Last week the FCC issued its list of experimental licenses granted from Jan. 1 to Feb. 1, 2014 and while there was only one that fell within broadcast spectrum, there were a few others that will likely be of interest to ham radio operators using the shared 420-450 MHz band.

Boeing received experimental license WG2XZQ to operate in the 54-72 MHz (TV Channels 2-4), 76-87 MHz (TV channels 5 & 6) and 173.28-173.40 MHz bands for radio testing. According to Boeing's application, the testing will use military ARC-210 and URC-200 radios and consist of a simple "Check One, Check Two" radio test between two attached radios at any two frequencies in these bands. Testing will take place "on the flight line" in St. Louis, Mo. In its application Boeing said this license would replace STA WG9XIE.

Ham radio operators in the area north of Denver may notice transmissions from Detect, Inc. on 449 MHz in connection with the testing of wind profiler radar and remote sensing technology mobile around Longmont, Colo.

General Dynamics is using the same band for development of software-defined radios operating with Wide Networking Waveform mobile technology in Scottsdale, Ariz. The specific frequency bands are 420-424.75 MHz, 445.75-450 MHz (adjacent to the 450 MHz broadcast RPU band), 1370-1400 MHz and 1755-1850 MHz. For a good description of what the Wide Networking Waveform involves see Kevin Maier's article Mapping waveforms to systems: What would a wideband networking waveform system require? and Spectrum Signal Processing by Vecima's paper Wideband Networking Waveform OFDM PHY Physical Layer Implementation of WNW on the SDR-4000 Platform. This is a very interesting technology that I can see expanding beyond military applications before too long.

The complete list of experimental license grants from Jan 1 to Feb. 1, 2014 is available in the FCC Public Notice Report No. 453 – Experimental Actions.

Doug Lung

Doug Lung is one of America's foremost authorities on broadcast RF technology.

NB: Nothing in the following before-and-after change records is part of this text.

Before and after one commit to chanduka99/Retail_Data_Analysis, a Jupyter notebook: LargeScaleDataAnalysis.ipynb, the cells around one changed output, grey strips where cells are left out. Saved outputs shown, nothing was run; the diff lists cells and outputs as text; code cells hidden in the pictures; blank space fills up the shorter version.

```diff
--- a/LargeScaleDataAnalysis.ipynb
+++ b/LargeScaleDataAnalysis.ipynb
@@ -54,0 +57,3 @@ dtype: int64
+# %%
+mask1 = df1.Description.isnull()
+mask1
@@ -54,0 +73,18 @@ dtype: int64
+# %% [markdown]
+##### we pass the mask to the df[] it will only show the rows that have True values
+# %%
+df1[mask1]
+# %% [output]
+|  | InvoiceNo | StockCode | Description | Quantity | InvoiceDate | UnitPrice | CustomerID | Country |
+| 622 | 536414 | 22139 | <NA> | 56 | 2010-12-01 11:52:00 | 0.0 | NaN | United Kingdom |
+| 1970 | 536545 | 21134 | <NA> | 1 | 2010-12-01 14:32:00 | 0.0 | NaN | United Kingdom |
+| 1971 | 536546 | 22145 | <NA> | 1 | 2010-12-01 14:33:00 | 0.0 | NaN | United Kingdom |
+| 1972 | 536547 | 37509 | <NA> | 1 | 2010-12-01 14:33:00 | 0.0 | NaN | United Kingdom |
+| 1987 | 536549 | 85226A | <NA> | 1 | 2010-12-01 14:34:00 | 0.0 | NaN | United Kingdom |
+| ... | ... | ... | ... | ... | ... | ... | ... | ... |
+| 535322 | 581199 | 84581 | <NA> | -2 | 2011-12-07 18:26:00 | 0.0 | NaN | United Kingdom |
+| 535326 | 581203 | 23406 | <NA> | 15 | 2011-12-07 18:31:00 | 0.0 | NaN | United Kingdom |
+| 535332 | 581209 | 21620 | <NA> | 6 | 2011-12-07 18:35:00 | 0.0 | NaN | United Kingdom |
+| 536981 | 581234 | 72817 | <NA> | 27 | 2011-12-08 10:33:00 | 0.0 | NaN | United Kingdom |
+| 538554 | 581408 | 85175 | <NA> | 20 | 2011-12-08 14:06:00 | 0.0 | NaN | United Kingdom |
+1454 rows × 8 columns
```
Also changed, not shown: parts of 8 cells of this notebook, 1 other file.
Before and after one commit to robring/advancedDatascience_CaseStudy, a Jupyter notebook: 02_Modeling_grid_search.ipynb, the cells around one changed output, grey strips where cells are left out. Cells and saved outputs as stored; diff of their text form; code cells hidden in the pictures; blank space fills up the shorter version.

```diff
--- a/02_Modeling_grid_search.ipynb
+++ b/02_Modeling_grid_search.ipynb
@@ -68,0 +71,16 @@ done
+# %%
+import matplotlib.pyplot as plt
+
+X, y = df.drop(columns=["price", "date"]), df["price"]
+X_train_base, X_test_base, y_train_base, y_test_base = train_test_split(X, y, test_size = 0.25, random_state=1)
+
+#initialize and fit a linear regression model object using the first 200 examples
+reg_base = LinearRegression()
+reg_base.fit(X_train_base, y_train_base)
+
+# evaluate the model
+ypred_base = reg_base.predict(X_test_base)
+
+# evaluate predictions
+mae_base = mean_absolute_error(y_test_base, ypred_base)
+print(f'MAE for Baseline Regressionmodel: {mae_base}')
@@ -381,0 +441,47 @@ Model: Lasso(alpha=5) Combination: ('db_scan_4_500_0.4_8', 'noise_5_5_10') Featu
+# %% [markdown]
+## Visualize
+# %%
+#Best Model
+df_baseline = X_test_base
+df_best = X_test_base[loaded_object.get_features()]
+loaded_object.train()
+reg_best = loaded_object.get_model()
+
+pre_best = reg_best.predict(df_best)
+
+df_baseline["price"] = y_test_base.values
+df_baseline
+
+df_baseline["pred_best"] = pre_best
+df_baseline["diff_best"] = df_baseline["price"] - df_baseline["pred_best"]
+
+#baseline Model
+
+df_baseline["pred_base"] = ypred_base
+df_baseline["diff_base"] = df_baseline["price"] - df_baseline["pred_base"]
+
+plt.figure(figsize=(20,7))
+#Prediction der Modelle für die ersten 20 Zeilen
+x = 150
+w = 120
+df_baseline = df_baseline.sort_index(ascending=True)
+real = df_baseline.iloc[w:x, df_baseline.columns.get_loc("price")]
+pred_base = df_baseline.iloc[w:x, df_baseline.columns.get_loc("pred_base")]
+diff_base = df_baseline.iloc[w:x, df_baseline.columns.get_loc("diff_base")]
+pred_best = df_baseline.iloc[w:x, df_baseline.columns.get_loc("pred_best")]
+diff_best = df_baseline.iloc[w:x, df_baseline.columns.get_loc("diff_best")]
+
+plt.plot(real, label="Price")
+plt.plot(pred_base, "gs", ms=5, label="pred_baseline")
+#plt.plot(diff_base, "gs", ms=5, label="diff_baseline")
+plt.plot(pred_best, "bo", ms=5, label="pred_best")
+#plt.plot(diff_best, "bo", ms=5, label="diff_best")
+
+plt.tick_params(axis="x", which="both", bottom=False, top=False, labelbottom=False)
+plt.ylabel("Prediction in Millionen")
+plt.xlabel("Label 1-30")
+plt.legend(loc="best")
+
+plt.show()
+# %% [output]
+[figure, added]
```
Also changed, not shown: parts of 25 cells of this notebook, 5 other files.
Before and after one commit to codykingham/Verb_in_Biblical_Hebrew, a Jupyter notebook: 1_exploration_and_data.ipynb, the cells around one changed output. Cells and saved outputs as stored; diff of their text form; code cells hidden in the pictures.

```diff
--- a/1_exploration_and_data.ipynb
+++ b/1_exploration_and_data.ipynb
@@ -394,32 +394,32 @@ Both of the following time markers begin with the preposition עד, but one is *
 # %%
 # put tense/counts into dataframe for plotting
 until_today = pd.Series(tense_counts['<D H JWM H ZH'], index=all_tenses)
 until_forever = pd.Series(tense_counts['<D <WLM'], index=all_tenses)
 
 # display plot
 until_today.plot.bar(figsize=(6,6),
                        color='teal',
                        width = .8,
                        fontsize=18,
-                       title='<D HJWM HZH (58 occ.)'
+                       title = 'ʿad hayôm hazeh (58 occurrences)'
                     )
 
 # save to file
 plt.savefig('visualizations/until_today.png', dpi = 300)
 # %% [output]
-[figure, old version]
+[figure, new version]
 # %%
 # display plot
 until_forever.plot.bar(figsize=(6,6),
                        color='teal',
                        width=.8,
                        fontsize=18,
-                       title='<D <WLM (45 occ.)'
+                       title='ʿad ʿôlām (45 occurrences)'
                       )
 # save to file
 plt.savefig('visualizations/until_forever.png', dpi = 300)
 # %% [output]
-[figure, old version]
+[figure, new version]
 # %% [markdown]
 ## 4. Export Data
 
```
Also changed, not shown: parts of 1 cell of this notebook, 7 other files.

He has been with NBC since 1985 and is currently vice president of broadcast technology for NBC/Telemundo stations.